Q: Everyone is seeing the power numbers (6 home runs, 1.026 slugging percentage). Is that the biggest difference you have noticed? That it’s really being unleashed now?

A: I’ve really just found myself — no matter an out, a hit or whatever — I’ve found myself barreling a lot of balls a lot more consistently. Almost every single ball that I’ve hit, whether it be an out or a hit, if I put it in play I feel like I’ve found the barrel, which is encouraging. If you can put a good swing on a good pitch and put your barrel on it, even if it’s a ground ball, line drive or fly ball, you can do that seven out of eight or eight out of nine times, you’re gonna have good results. If you’re hitting the ball on the handle or hitting the ball on the end of the bat consistently, you’re results aren’t gonna be as good. Despite the numbers of ground balls of fly balls, I think one of the biggest positives is my plate discipline as well as consistently putting the barrel on the ball. 

Q: Have you done any new drills or changed up your hitting routine? 

A: Not particularly. There’s a couple things I’ll do from time to time if there’s one thing I’m working on that day. Honestly, this year it’s been about taking less swings. Our first series in Tacoma, we took BP once with the rain in five times and I hit in the cage one time. And I hit pretty well in that series (9-for-14, 1 home run, 3 doubles). The same went for that second series. I think I took BP once. For me, I think it’s more about not wearing myself out and if the swing’s feeling good, don’t overwork myself. Don’t work myself into a slump. If it’s not where I want it to be, take 20 or 30 purposeful swings to work on whatever I’m working on and the shut it down. Really, it’s been about not overworking myself. The organization has been great this year with what we need in BP or no BP that day and it’s worked really well for me. 

Q: That goes back to your maturity as a hitter. Quality over quantity — 

A: Exactly. That’s how I feel. There’s some guys who prefer to swing a lot and I definitely swung a lot in the past. When you’re going well you don’t want to do too much to work yourself into a slump and I’m sure when I get into a little funk, I’m gonna want to do a little extra. But right now, I think it’s really about game reps. … I feel confident about what I’ve done so far. I think in this game, you’re constantly tweaking things. Even the guys who have done it for 15 years. They’re fine tuning things. I feel good about where I’m at right now and hope to keep that going forward. 

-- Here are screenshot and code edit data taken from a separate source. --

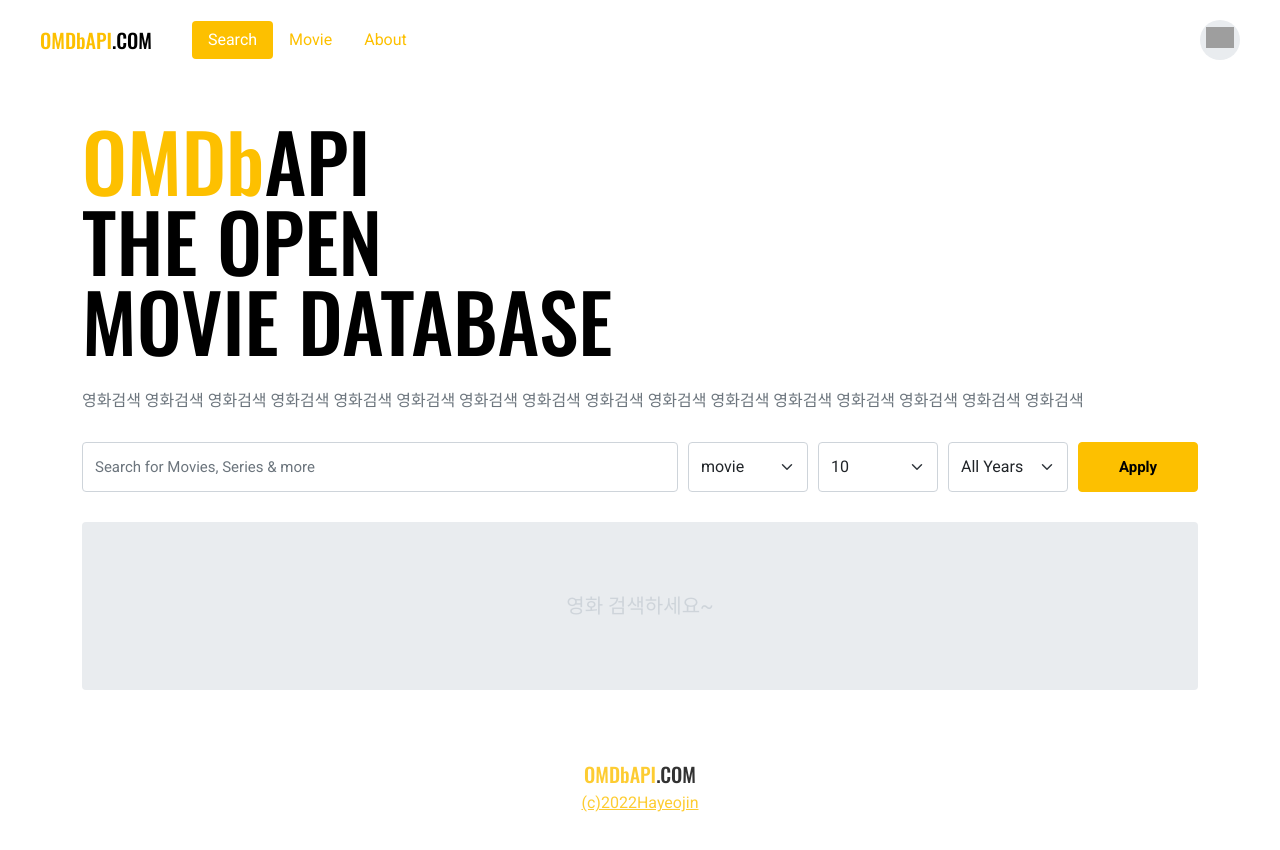
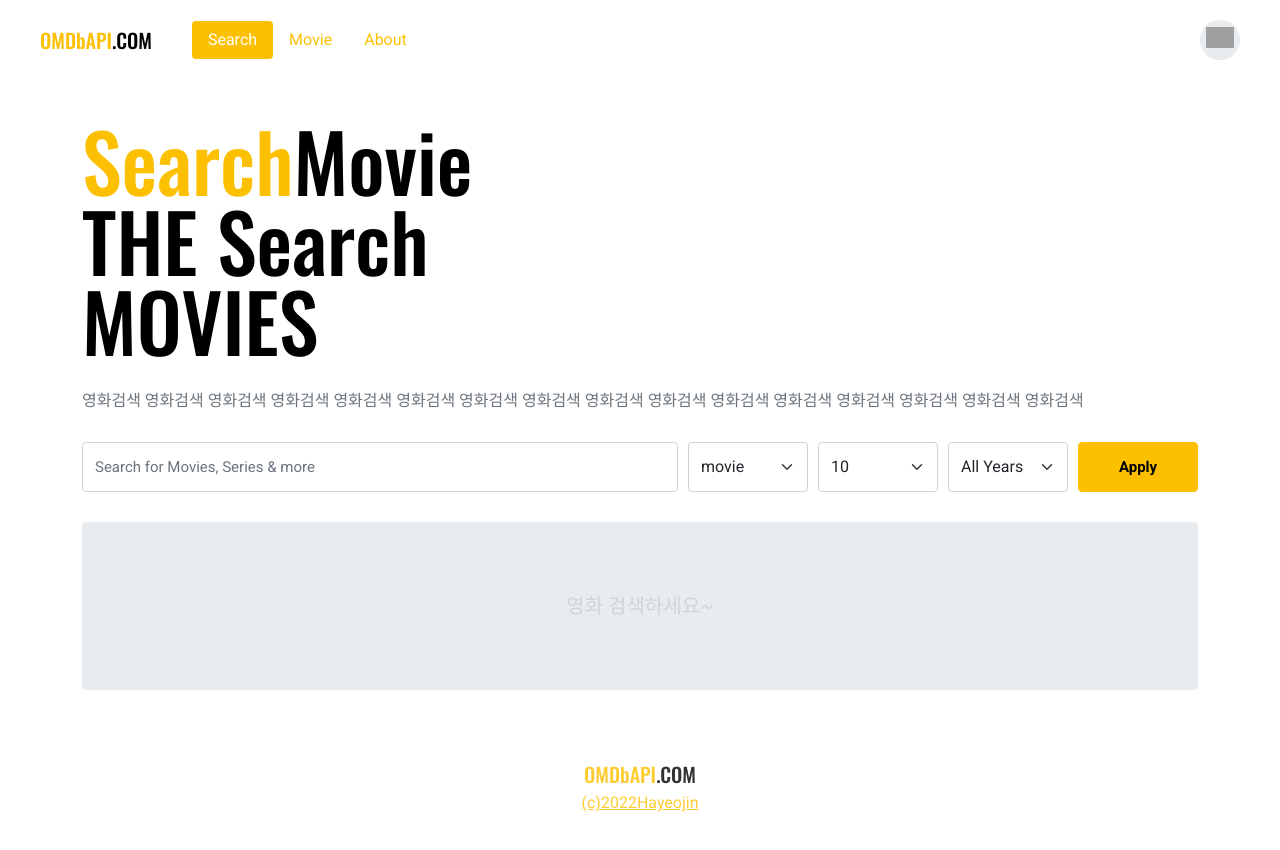
Before and after one commit to yeojinha/VueMovieApp, a Vue app: page /#/ in a window 1280 px wide. Shown: the top 850 px of the page. Built offline with nearby package versions, Linux system fonts and the light colour scheme; grey boxes are pictures that could not be loaded.

Commit message:
타이틀수정

```diff
--- a/src/components/Headline.vue
+++ b/src/components/Headline.vue
@@ -3,9 +3,9 @@
   https://getbootstrap.com/docs/5.1/layout/containers/ 참조
   클래스로 화면크기 변할 때, 뷰포트도 변한다.(가변성) -->
     <h1>
-      <span span>OMDb</span>API<br/>
-      THE OPEN<br />
-      MOVIE DATABASE<br/>
+      <span span>Search</span>Movie<br/>
+      THE Search<br />
+      MOVIES<br/>
     </h1>
     <p>
      영화검색 영화검색 영화검색 영화검색 영화검색 영화검색 영화검색 영화검색 영화검색 영화검색 영화검색 영화검색 영화검색 영화검색 영화검색 영화검색
```
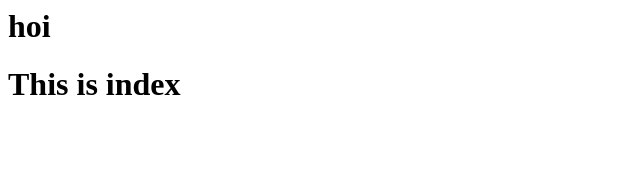
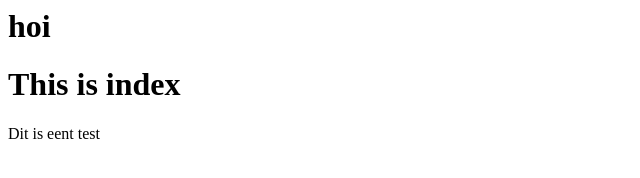
Before and after one commit to RyanBoersma/TNWAwsomeBLog, a plain HTML site: page index.html in a window 1280 px wide. Shown: the whole page, without its empty margins (0-640 px from the left). Drawn offline with Linux system fonts and the light colour scheme.

Commit message:
3rd push

```diff
--- a/index.html
+++ b/index.html
@@ -6,3 +6,5 @@
 
 <h1>hoi</h1>
 <h1>This is index</h1>
+
+<p>Dit is eent test</p>
```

Q: Your swing now is that modern launch-angle swing. Are you looking at that or do you just know with the feel of your bat path?

A: I just think it’s a result thing. For me, it’s kind of like, if I hit a ball on the barrel and I hit it in the air, not straight up and not straight down, it’s gonna go out. Hitting those balls 110 miles an hour at 27 degrees will result in a home run. Of course it will. But it’s not like I’m in the box thinking, ‘Alright I need to hit this ball 27 degrees.’ If I barrel the ball hard enough and I put it in the air, it’s gonna be far enough. That’s kind of how I look at it. Everything else mechanics wise and stuff like that, you can change. In the box, you’re just trying to hit it in the air. You’re not thinking numerically what you want your launch angle to be. Sometimes you’re gonna hit the crap out of the ball with the right launch angle and the right exit velo and it’s not gonna go out. Sometimes you’re gonna get lucky and pop one up and the wind’s gonna blow it out. I think it’s more of an ego boost than anything else to have that data, but I don’t really know what that does. A lot of broadcasters, it’s all they want to talk about. It’s just hitting the ball in the air. People aren’t sitting in the box trying to hit the ball at a certain degree or angle. It’s a result to me more than a thought process.